- Click the Select IC button and search for GAL16V8D. Click Select.
- Click load and select the GAL16V8D.jed for the Wozblaster.
- Click PROG.
- Uncheck the lock bit option and click Program.
- Wait until the chip gets programmed.
Programming the AM29F016B
The TL866 cannot be used the AM29F016B directly. You need a specific adapter to program the flash in parts or use a programmer that is capable to program memories with 48 pins. The AM29F016B is a TSOP-48 SMD chip.
To program the flash I used my SuperPro 610P programmer. But you can use the newer XGecu Black T48 TL866-3G programmers available on Ali Express. With a TSOP-48 to DIP-48 adapter, you can easily program the content of the flash from the YRW801-M – Yamaha – 1993.rom file available on the project GitHub.
Here are the steps to program the flash using the SuperPro 610P:
- Connect the programmer to the PC and execute the SuperPro 610P programmer software.
- Click Device and search for AM29F016B. Click OK.
- Insert the flash on the adapter, and the adapter to the ZIF Socket and lock it.
- Click Load file and select the YRW801-M – Yamaha – 1993.rom file. Click OK.
- Click Blank check to ensure you have a blank flash.
- If you receive a message saying Blank_Check OK, then move forward with the programming process. Otherwise, click Erase to erase the memory and wait until it gets erased.
- Click Program to start the programming process. After a few seconds you should receive a message saying Program OK!.
Noise on the main output
Noise on the main audio jack can have multiple causes. From a faulty Adafruit A1334 module to issues with the RAM chips or with the flash used to store the MIDI samples. The strategy to troubleshoot depends on which stage you are on the build process.
One of the reasons I recommend soldering the module as the last piece on the board is to check if you have a faulty module. If you don’t solder it, you can replace the module you have on the board by a new one and check if the noise goes away.
But more common causes to noise on the main audio output are more related to issues with one of the memories (RAM or Flash).

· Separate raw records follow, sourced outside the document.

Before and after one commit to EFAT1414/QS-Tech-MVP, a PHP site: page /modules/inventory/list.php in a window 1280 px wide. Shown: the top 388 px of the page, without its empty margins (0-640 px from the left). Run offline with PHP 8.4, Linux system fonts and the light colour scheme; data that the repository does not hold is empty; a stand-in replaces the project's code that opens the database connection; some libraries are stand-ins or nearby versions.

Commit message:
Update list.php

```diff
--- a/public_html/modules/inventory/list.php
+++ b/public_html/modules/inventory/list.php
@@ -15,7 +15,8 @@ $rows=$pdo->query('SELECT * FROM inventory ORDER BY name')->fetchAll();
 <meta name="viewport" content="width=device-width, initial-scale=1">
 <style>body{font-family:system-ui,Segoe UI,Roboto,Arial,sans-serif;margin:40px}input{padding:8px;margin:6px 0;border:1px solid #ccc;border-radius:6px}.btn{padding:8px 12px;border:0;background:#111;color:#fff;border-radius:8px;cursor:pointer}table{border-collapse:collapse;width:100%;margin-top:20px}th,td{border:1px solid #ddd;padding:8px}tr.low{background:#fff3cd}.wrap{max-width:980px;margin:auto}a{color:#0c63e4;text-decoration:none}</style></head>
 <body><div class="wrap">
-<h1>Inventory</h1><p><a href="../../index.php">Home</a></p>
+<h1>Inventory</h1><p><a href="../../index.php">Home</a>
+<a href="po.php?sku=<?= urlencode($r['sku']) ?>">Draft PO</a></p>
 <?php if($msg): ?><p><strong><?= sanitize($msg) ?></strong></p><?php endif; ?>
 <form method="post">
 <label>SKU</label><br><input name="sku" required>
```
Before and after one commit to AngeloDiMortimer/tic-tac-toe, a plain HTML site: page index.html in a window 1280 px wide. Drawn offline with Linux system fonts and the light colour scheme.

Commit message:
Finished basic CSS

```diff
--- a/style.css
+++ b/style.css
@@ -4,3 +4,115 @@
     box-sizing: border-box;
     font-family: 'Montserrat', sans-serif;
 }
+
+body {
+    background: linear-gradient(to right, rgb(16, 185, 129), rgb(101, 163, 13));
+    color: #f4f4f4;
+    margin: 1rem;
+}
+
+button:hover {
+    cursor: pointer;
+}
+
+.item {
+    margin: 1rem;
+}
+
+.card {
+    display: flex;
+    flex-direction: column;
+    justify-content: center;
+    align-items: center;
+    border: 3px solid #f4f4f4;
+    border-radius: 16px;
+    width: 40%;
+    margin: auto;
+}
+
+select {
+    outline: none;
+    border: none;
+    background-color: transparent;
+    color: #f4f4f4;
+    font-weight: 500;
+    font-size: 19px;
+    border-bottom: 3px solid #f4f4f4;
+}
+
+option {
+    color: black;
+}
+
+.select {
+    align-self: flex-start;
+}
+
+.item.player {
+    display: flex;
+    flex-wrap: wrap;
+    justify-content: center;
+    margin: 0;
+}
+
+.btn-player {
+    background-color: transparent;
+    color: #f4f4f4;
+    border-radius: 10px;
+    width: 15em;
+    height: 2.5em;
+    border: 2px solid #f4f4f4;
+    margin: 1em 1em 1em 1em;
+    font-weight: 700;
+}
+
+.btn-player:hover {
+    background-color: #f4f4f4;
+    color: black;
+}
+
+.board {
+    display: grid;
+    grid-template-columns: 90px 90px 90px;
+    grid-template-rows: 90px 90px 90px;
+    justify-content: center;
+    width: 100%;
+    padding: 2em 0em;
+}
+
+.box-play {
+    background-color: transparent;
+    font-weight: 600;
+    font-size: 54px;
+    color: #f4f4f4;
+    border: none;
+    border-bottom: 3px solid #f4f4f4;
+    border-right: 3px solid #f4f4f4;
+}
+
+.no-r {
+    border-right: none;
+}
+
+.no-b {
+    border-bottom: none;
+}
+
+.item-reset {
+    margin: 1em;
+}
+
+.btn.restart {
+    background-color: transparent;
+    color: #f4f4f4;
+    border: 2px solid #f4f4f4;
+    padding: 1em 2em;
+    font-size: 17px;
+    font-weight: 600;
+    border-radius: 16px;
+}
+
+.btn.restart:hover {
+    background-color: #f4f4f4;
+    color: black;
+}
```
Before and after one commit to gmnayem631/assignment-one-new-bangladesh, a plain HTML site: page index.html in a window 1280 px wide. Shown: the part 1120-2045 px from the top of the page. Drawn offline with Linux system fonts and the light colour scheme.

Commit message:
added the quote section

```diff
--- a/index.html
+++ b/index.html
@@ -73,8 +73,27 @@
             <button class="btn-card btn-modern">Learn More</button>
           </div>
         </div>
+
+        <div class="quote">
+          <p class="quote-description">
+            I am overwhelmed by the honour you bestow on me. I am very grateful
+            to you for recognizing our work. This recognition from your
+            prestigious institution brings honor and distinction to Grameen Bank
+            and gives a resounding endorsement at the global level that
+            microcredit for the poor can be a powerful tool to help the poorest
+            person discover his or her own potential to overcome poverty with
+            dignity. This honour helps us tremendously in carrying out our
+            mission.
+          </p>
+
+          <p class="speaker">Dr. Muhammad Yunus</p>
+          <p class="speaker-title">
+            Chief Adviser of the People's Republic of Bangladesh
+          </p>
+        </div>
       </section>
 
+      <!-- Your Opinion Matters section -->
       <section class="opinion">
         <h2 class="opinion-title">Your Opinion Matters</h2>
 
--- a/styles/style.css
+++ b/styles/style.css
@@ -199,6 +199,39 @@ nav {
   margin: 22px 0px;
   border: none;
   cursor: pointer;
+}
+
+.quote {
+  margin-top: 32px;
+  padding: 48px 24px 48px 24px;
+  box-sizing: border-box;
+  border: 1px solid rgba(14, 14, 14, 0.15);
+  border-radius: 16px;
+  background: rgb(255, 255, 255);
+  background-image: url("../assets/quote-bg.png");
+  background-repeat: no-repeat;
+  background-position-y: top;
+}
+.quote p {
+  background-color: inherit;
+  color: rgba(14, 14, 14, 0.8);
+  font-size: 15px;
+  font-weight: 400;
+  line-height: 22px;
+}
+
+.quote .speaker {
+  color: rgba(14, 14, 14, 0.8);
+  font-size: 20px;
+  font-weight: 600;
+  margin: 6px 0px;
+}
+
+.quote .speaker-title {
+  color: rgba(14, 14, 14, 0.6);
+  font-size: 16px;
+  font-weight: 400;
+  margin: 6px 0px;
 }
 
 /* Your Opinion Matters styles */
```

Here you see an example of a faulty cartridge with noise on the output. When running the moontest.com tool we can see that one of the memory banks is faulty, thus causing issues when the YMF278 tries to copy samples over the RAM to use with tracks.
On the board, Bank1 is the memory located closer to the board of the PCB. You will need to use hot air to de-solder the chip and replace it by a new one.
The moontest tool can be downloaded from Alex Wierzbowsky github repo at Wierzbowsky/MoonTest: Wozblaster/Moonsound card on-board RAM tester (github.com)
- Blasting Sound for your MSX – The Wozblaster (Reloaded) – The Retro Hacker
- cristianoag/wozblaster: Repository to host source files for the Wozblaster Reloaded (github.com)
- Montando o Wozblaster Reloaded – YouTube